• INSTRUCTIONS FOR THE TASK
Within this material, how many lines include the word "colour"? Answer with a number and nothing more.

• SUPPLIED RECORDS
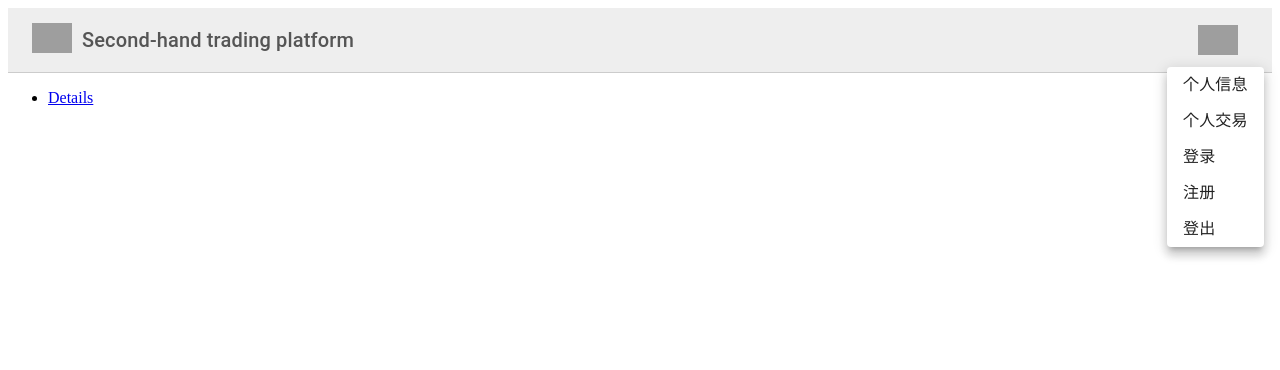
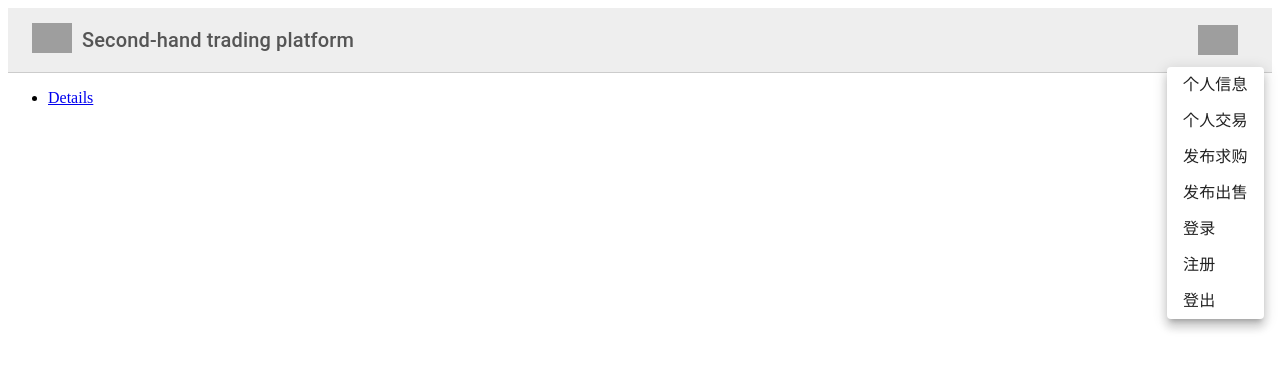
Before and after one commit to Yifei-Zhuang/zjulss_backend, a React (Create React App) app in the folder frontend/: page / in a window 1280 px wide. Both pictures are taken after a click on the button 1223 px from the left and 40 px from the top of the page. Shown: the top 370 px of the page. Built offline with nearby package versions, Linux system fonts and the light colour scheme; grey boxes are pictures that could not be loaded; what superagent-promise would draw is missing.

Commit message:
第三轮迭代前端

```diff
--- a/frontend/src/components/Header/Header.js
+++ b/frontend/src/components/Header/Header.js
@@ -106,6 +106,8 @@ function Header() {
                     >
                         <MenuItem component={Link} to='/Profile'>个人信息</MenuItem>
                         <MenuItem component={Link} to='/PersonItem'>个人交易</MenuItem>
+                        <MenuItem component={Link} to='/ReleaseWanted'>发布求购</MenuItem>
+                        <MenuItem component={Link} to='/ReleaseSale'>发布出售</MenuItem>
                         <MenuItem component={Link} to='/Login'>登录</MenuItem>
                         <MenuItem component={Link} to='/Register'>注册</MenuItem>
                         <MenuItem component={Link} onClick={handleLogout} to='/Login'>登出</MenuItem>
```
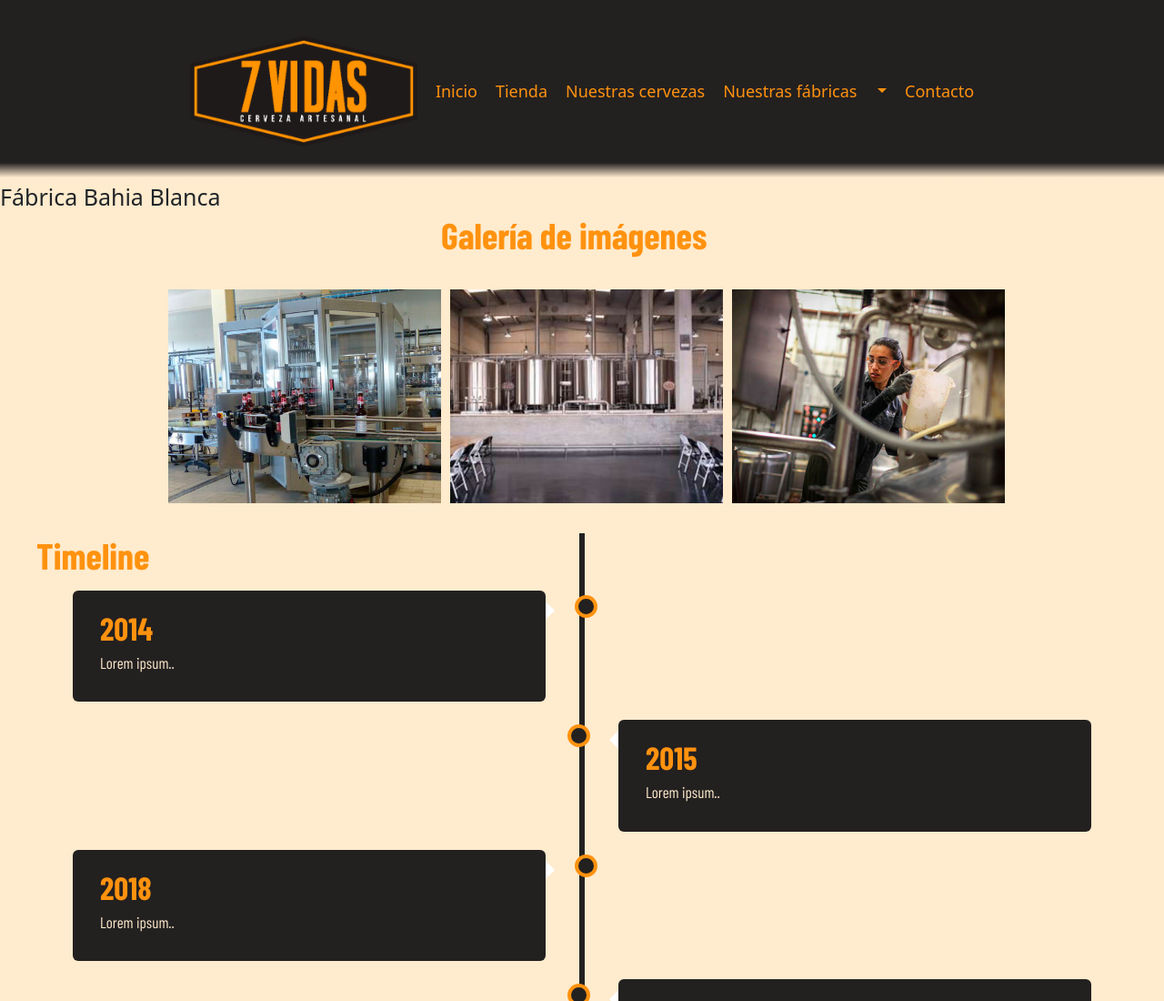
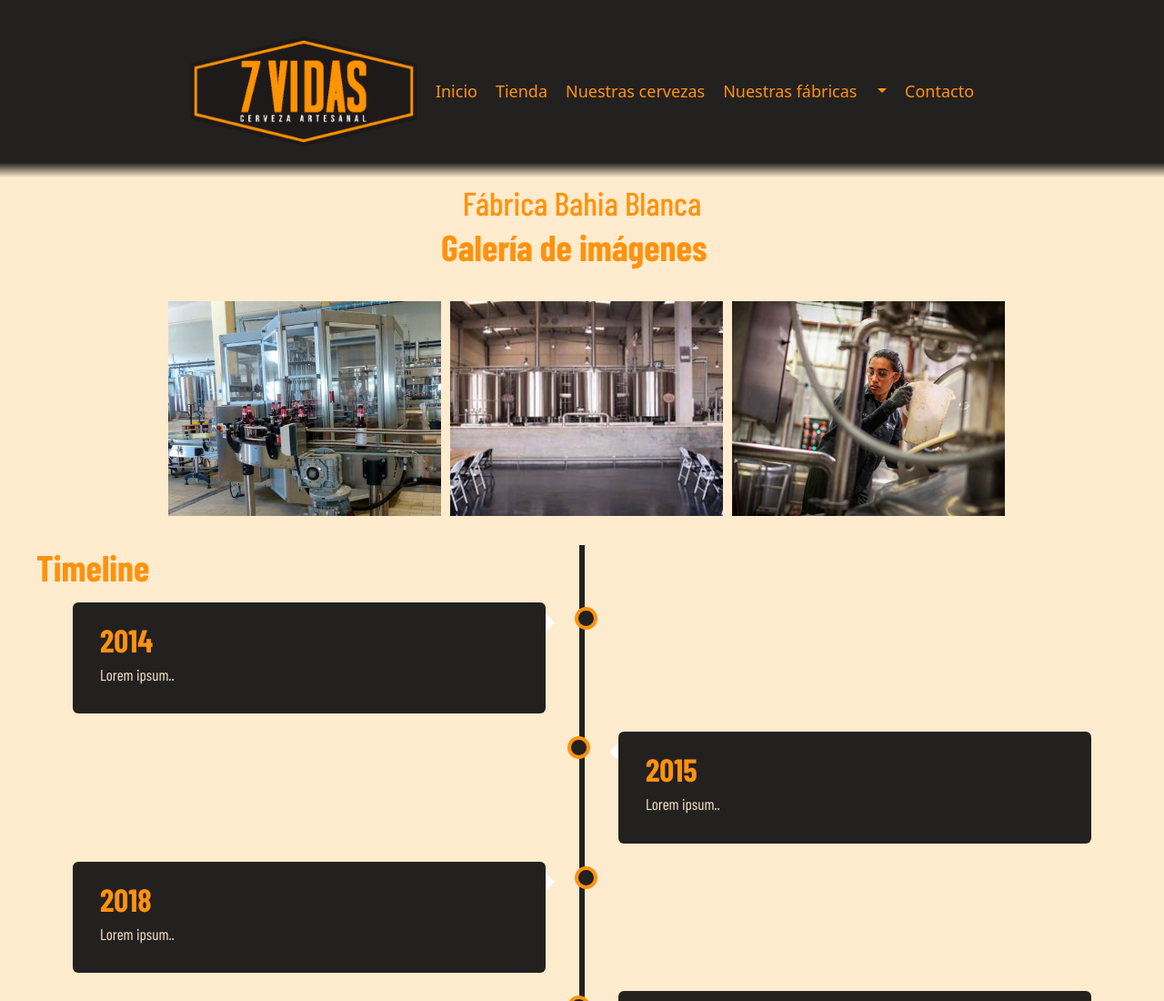
Before and after one commit to Micaela2016/Proyecto-Desarrollo-web-Coderhouse, a website: page fabrica2.html in a window 1280 px wide. Shown: the top 1100 px of the page at 91% size. Drawn offline with nearby package versions, Linux system fonts and the light colour scheme; a web font is replaced by a local one.

Commit message:
Cambio titulo Fabrica

```diff
--- a/fabrica2.html
+++ b/fabrica2.html
@@ -57,7 +57,7 @@
 
   <!--Comienza el main-->
   <main>
-    <h1>Fábrica Bahia Blanca</h1>
+    <h1 class="tituloFabricas">Fábrica Bahia Blanca</h1>
 
     <!--Galeria de imagenes-->
     <div class="contenidoImagenFab">
```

• COMPLETED EXERCISE
2